May 5, 2020
1. Town Finances
Supervisor Slater announced that the town is in good financial shape despite the fact there’s an $8.2 million gap, or 27.8% shortfall, in revenue received to date as a result of covid 19. While he stressed that it’s not a “doom and gloom” situation, he said that the town will have to rethink what services it delivers and how they’re delivered. The town has collected $18.7 million of the $20 million in county taxes; the town has to pay $12.6 of that amount in May with the balance due in November.
2. Mohegan Retaining Wall
(See Town Board 3-3-2020.) Considering the project an emergency, the board decided to proceed with the project estimated to cost about $1 million, despite the revenue shortfall. The town was not eligible for any grants for the project. Mr. Paganelli advised the board that the wall could last more than a year – or collapse the next day; there was no way of knowing. The contractor has already purchased the stone for the wall and the town has already spent about one third of the project’s cost. Work is expected to begin within the next two weeks.

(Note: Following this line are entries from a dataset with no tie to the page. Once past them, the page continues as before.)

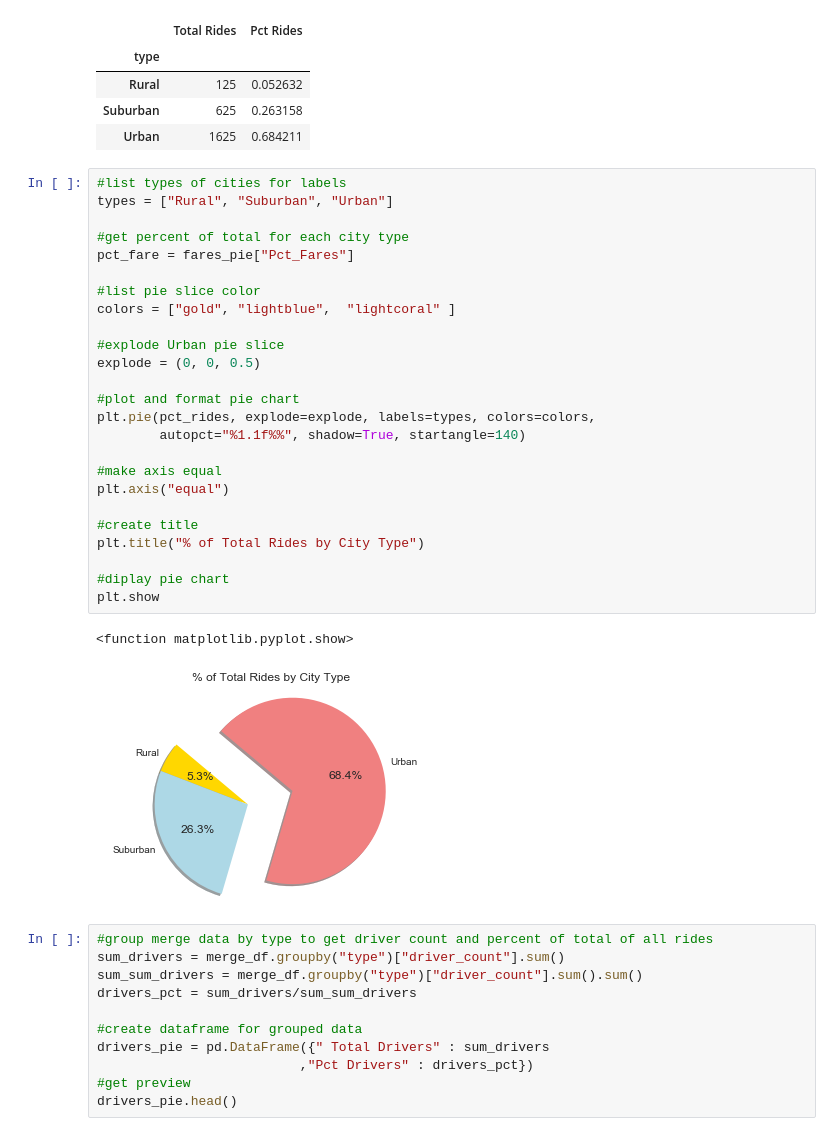
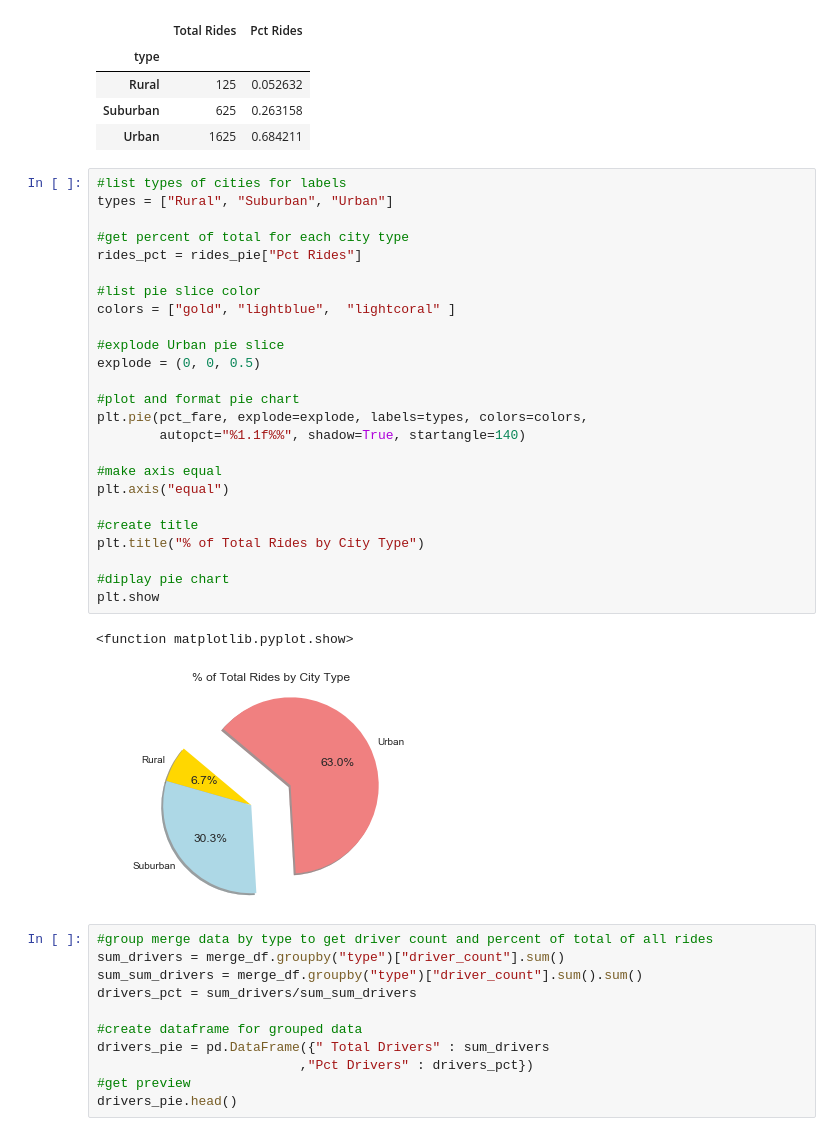
Before and after one commit to stephaniejtbrannen/matplotlib-challenge, a Jupyter notebook: Pyber/pyber_original.ipynb, the cells around one changed output. Saved outputs shown, nothing was run; the diff lists cells and outputs as text.

```diff
--- a/Pyber/pyber_original.ipynb
+++ b/Pyber/pyber_original.ipynb
@@ -210,31 +210,31 @@ rides_pie.head()
 # %%
 #list types of cities for labels
 types = ["Rural", "Suburban", "Urban"]
 
 #get percent of total for each city type
-pct_fare = fares_pie["Pct_Fares"]
+rides_pct = rides_pie["Pct Rides"]
 
 #list pie slice color
 colors = ["gold", "lightblue",  "lightcoral" ]
 
 #explode Urban pie slice
 explode = (0, 0, 0.5)
 
 #plot and format pie chart
-plt.pie(pct_rides, explode=explode, labels=types, colors=colors,
+plt.pie(pct_fare, explode=explode, labels=types, colors=colors,
         autopct="%1.1f%%", shadow=True, startangle=140)
 
 #make axis equal
 plt.axis("equal")
 
 #create title
 plt.title("% of Total Rides by City Type")
 
 #diplay pie chart
 plt.show
 # %% [output]
 <function matplotlib.pyplot.show>
-[figure, old version]
+[figure, new version]
 # %%
 #group merge data by type to get driver count and percent of total of all rides
 sum_drivers = merge_df.groupby("type")["driver_count"].sum()
```
Also changed, not shown: parts of 2 cells of this notebook, 2 other files.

In response to concerns from Mohegan residents about the need to reduce phosphorus entering the lake, the project will also include the installation of biofilters using an $18,000 credit from the contractor and the installation of catch basins that the town will supply and the contractor will install at no additional cost.
3. Outdoor sales for retail establishments

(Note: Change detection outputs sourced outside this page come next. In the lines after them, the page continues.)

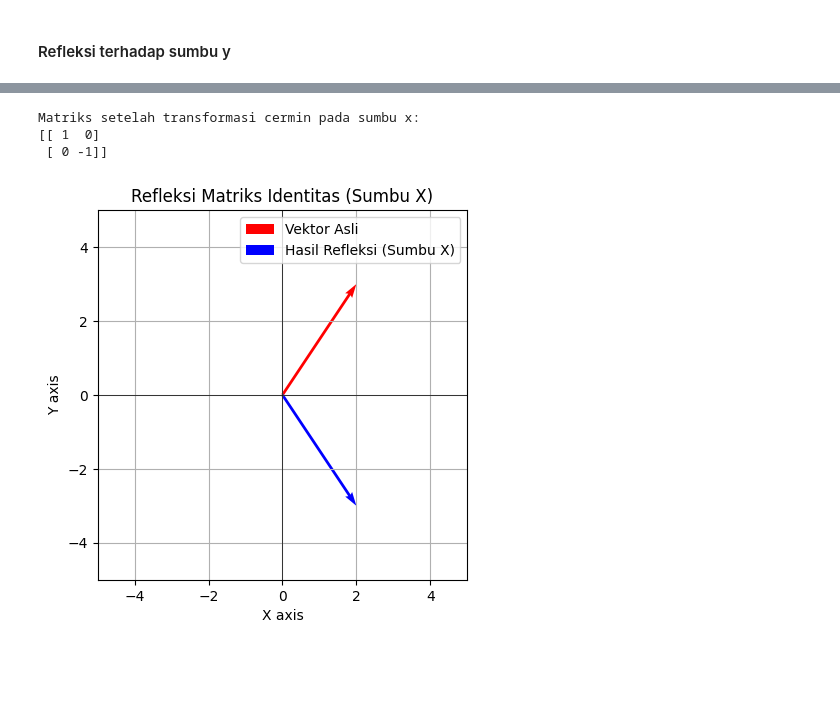
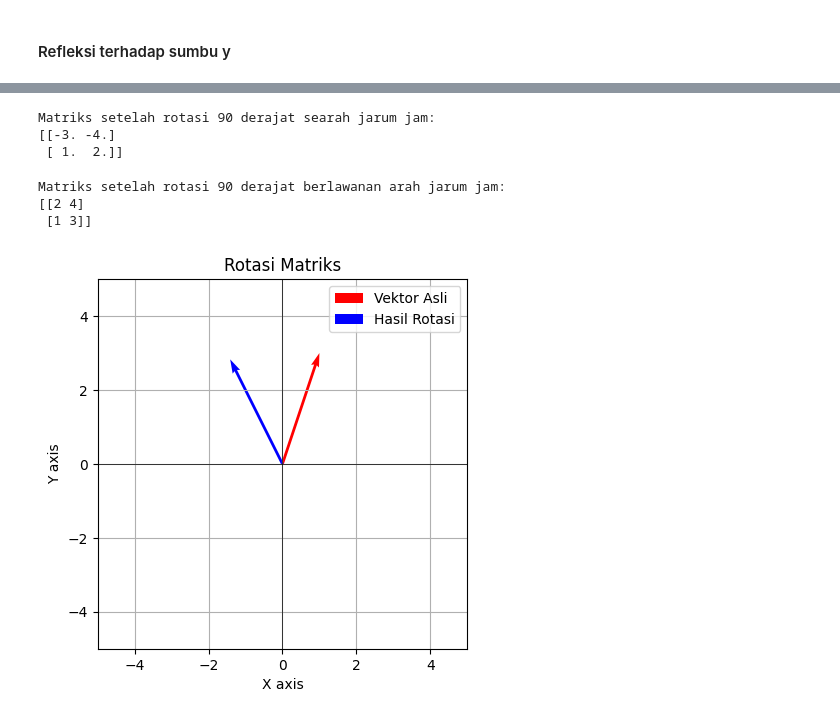
Before and after one commit to YasminAzzahra186/alin, a Jupyter notebook: _sources/Transformasi.ipynb, the cells around one changed output, grey strips where cells are left out. Drawn from its saved outputs; the diff is of its cells as text; code cells hidden in the pictures; blank space fills up the shorter version.

```diff
--- a/_sources/Transformasi.ipynb
+++ b/_sources/Transformasi.ipynb
@@ -230,46 +303,70 @@ plt.show()
+# %%
+import numpy as np
+
+# Membuat matriks 2x2 dengan nilai awal
+matriks = np.array([[1, 2], [3, 4]])
+
+# Mendefinisikan matriks rotasi untuk rotasi 90 derajat searah jarum jam
+theta = np.radians(90)  # Mengubah derajat menjadi radian
+rotasi_matriks = np.array([[np.cos(theta), -np.sin(theta)],
+                           [np.sin(theta), np.cos(theta)]])
+
+# Melakukan rotasi matriks
+matriks_rotasi = np.dot(rotasi_matriks, matriks)
+
+# Menampilkan matriks setelah rotasi
+print("Matriks setelah rotasi 90 derajat searah jarum jam:")
+print(matriks_rotasi.round())
+# %% [output]
+Matriks setelah rotasi 90 derajat searah jarum jam:
+[[-3. -4.]
+ [ 1.  2.]]
 # %%
 import numpy as np
 
 # Membuat matriks 2x2 dengan nilai awal
-matriks = np.array([[1, 0], [0, 1]])
+matriks = np.array([[1, 2], [3, 4]])
 
-# Melakukan cermin pada sumbu x dengan mengalikan baris kedua dengan -1
-matriks[1, :] = matriks[1, :] * -1
+# Melakukan rotasi 90 derajat berlawanan arah jarum jam
+matriks_rotasi = np.rot90(matriks)
 
-# Menampilkan matriks setelah transformasi cermin
-print("Matriks setelah transformasi cermin pada sumbu x:")
-print(matriks)
+# Menampilkan matriks setelah rotasi
+print("Matriks setelah rotasi 90 derajat berlawanan arah jarum jam:")
+print(matriks_rotasi)
 # %% [output]
-Matriks setelah transformasi cermin pada sumbu x:
-[[ 1  0]
- [ 0 -1]]
+Matriks setelah rotasi 90 derajat berlawanan arah jarum jam:
+[[2 4]
+ [1 3]]
 # %%
 import numpy as np
 import matplotlib.pyplot as plt
 
-# Matriks refleksi terhadap sumbu x
-reflection_matrix = np.array([[1, 0], [0, -1]])
+# Sudut rotasi dalam radian (misalnya, 45 derajat)
+theta = np.radians(45)
+
+# Matriks rotasi
+rotation_matrix = np.array([[np.cos(theta), -np.sin(theta)], [np.sin(theta), np.cos(theta)]])
 
 # Vektor asli
-original_vector = np.array([2, 3])
+original_vector = np.array([1, 3])
 
-# Menerapkan refleksi menggunakan matriks refleksi
-reflected_vector = np.dot(reflection_matrix, original_vector)
+# Menerapkan rotasi menggunakan matriks
+rotated_vector = np.dot(rotation_matrix, original_vector)
 
-# Plot vektor asli dan hasil refleksi
+# Plot vektor asli dan hasil rotasi
 plt.figure()
 plt.quiver(0, 0, original_vector[0], original_vector[1], angles='xy', scale_units='xy', scale=1, color='r', label='Vektor Asli')
-plt.quiver(0, 0, reflected_vector[0], reflected_vector[1], angles='xy', scale_units='xy', scale=1, color='b', label='Hasil Refleksi (Sumbu X)')
-plt.xlim(-5, 5)
-plt.ylim(-5, 5)
+plt.quiver(0, 0, rotated_vector[0], rotated_vector[1], angles='xy', scale_units='xy', scale=1, color='b', label='Hasil Rotasi')
+plt.xlim(-5, 5)  # Sesuaikan batas sumbu x sesuai kebutuhan
+plt.ylim(-5, 5)  # Sesuaikan batas sumbu y sesuai kebutuhan
 plt.xlabel('X axis')
 plt.ylabel('Y axis')
-plt.title('Refleksi Matriks Identitas (Sumbu X)')
+plt.title('Rotasi Matriks')
 plt.legend()
 plt.grid()
 plt.axhline(0, color='black', linewidth=0.5)
 plt.axvline(0, color='black', linewidth=0.5)
 plt.gca().set_aspect('equal', adjustable='box')
 plt.show()
 # %% [output]
-[figure, old version]
+[figure, new version]
```
Also changed, not shown: parts of 26 cells of this notebook, 17 other files.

(See Town Board 4-28-2020.) The board authorized the supervisor to issue an emergency order that will streamline the special permit required for businesses in the town’s commercial districts to have outdoor sales. The permits will now be reviewed by the Building Department, with input from the Planning Department and permit fees will be waived. As with the emergency order relating to outdoor seating for restaurants, businesses can begin to apply for the permits now but they will not be effective until New York Pause restrictions are lifted. The permits will expire at the end of the year. A local law will be drafted reflecting these changes.

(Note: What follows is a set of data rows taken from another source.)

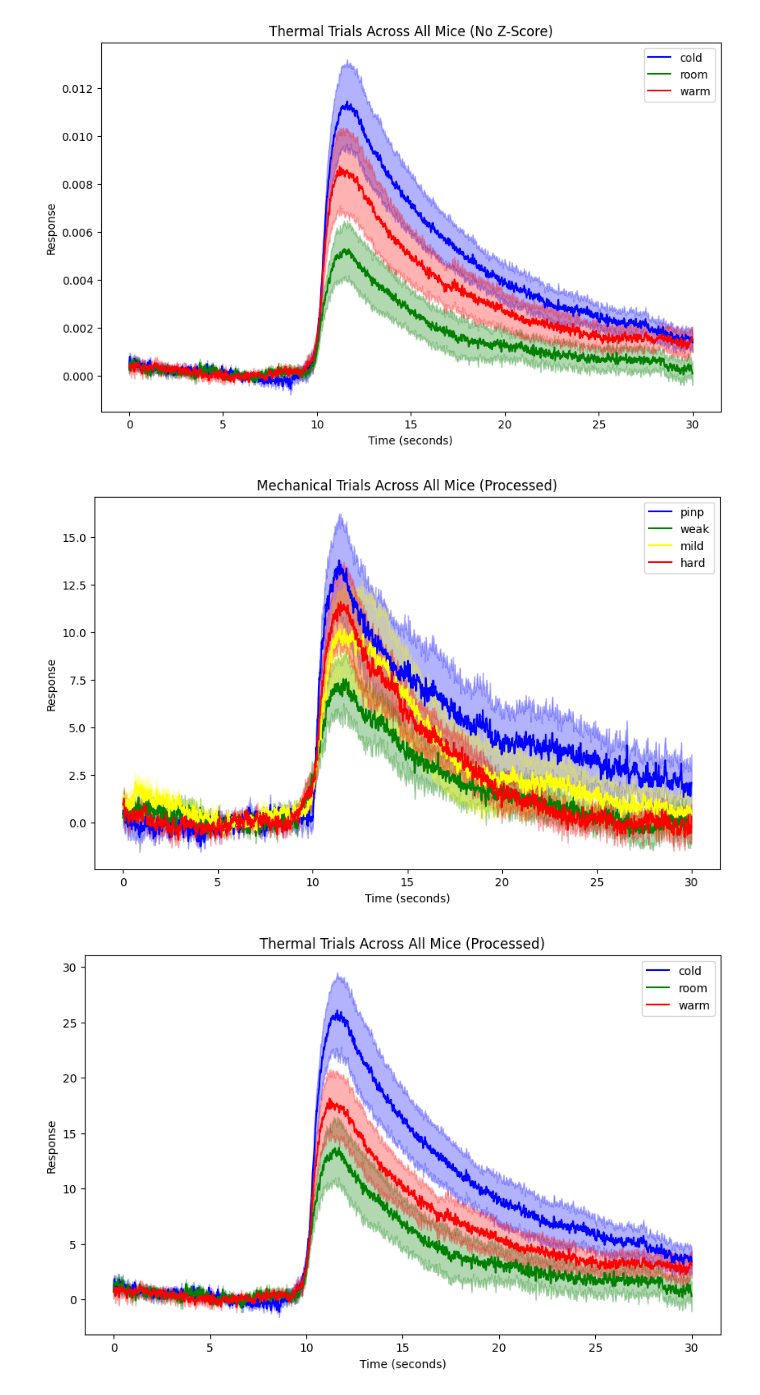
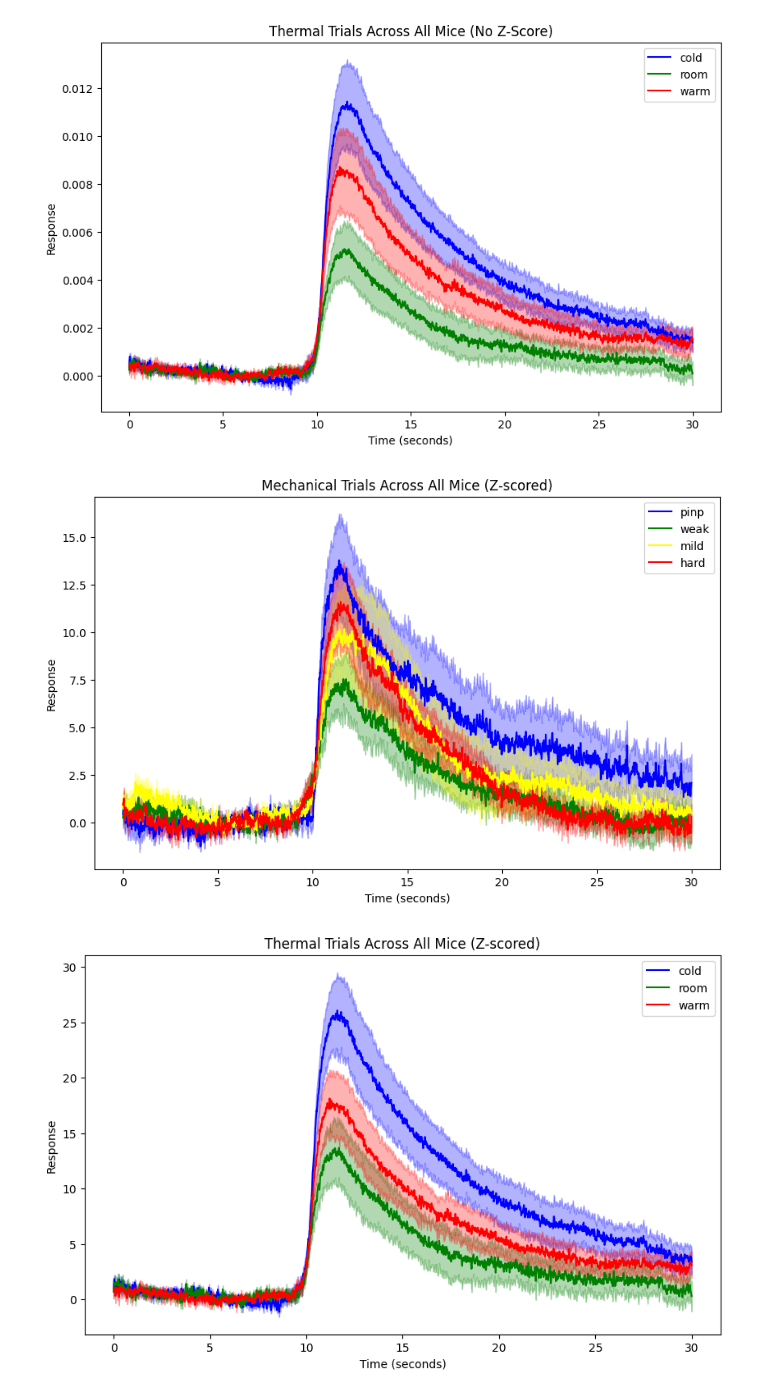
Before and after one commit to MagM00/nevian_lab, a Jupyter notebook: sensory_stim_analysis/sens_FP_analysis-grada.ipynb, the cells around one changed output. Cells and saved outputs as stored; diff of their text form; code cells hidden in the pictures.

```diff
--- a/sensory_stim_analysis/sens_FP_analysis-grada.ipynb
+++ b/sensory_stim_analysis/sens_FP_analysis-grada.ipynb
@@ -108,34 +108,34 @@ def zscore_and_zero_period(data, baseline_start, baseline_end, zero_start, zero_
 def extract_normalize_zero_trials_per_animal(animal_data, trial_types, baseline_start, baseline_end, zero_start, zero_end, sampling_rate):
     trials = {}
     for animal, data in animal_data.items():
         animal_trials = {}
         for trial in trial_types:
             if isinstance(data.item(), dict) and trial in data.item():
                 processed_data = zscore_and_zero_period(data.item()[trial], baseline_start, baseline_end, zero_start, zero_end, sampling_rate)
                 animal_trials[trial] = processed_data
         trials[animal] = animal_trials
     return trials
 
 # Extracting, normalizing, and zeroing out trials for each animal
 baseline_start_sec = 0  # Starting point of the baseline in seconds
 baseline_end_sec = 10   # Ending point of the baseline in seconds
 zero_start_sec = 5     # Starting point of zeroing out period in seconds
 zero_end_sec = 7       # Ending point of zeroing out period in seconds
 
 mechanical_data_processed = extract_normalize_zero_trials_per_animal(all_data, mechanical_trials,
                                                                      baseline_start_sec, baseline_end_sec,
                                                                      zero_start_sec, zero_end_sec, 130)
 thermal_data_processed = extract_normalize_zero_trials_per_animal(all_data, thermal_trials,
                                                                   baseline_start_sec, baseline_end_sec,
                                                                   zero_start_sec, zero_end_sec, 130)
 
 # Calculating average and SEM for mechanical and thermal trials with processed data
 mechanical_avg_sem_processed = calculate_avg_sem_across_animals(mechanical_data_processed, mechanical_trials)
 thermal_avg_sem_processed = calculate_avg_sem_across_animals(thermal_data_processed, thermal_trials)
 
 # Plotting the trials with processed data
-plot_trials_with_colors(mechanical_avg_sem_processed, "Mechanical Trials Across All Mice (Processed)", 130, color_codes)
-plot_trials_with_colors(thermal_avg_sem_processed, "Thermal Trials Across All Mice (Processed)", 130, color_codes)
+plot_trials_with_colors(mechanical_avg_sem_processed, "Mechanical Trials Across All Mice (Z-scored)", 130, color_codes)
+plot_trials_with_colors(thermal_avg_sem_processed, "Thermal Trials Across All Mice (Z-scored)", 130, color_codes)
 # %% [output]
-[figure, old version]
+[figure, new version]
-[figure, old version]
+[figure, new version]
```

Before authorizing the emergency order, the board discussed the appropriateness of retail establishments erecting temporary structures, like tents, in or around parking lots as opposed to just sidewalk tables. The decision as to what would be a safe outdoor display will be left up to the building inspector who has already had informal discussions with some restaurants about possible locations.
It was also noted that for restaurants, they will be allowed to serve alcohol at outdoor facilities without having to go to the state liquor authority or approval.
3. Featherbed subdivision/ sewer issue
Mr. Riina advised the board that the developer would install emergency generators for each lot and that the on site low pressure system might not need a one day back up tank if there was an emergency generator. In the meantime, the town is reviewing possible amendments to the town’s Sewer Code based on language from the North Castle code regulating low pressure systems. Under the current plan, the town would be responsible for maintaining the sewer line in the private road, beginning at each property line. In response to a question during Courtesy of the Floor about who would pay to repair the road in the event the town had to dig it up to facilitate a repair, Mr. Paganelli said that the town would get an easement for the road. The applicant will discuss the revised plan with the county DOH.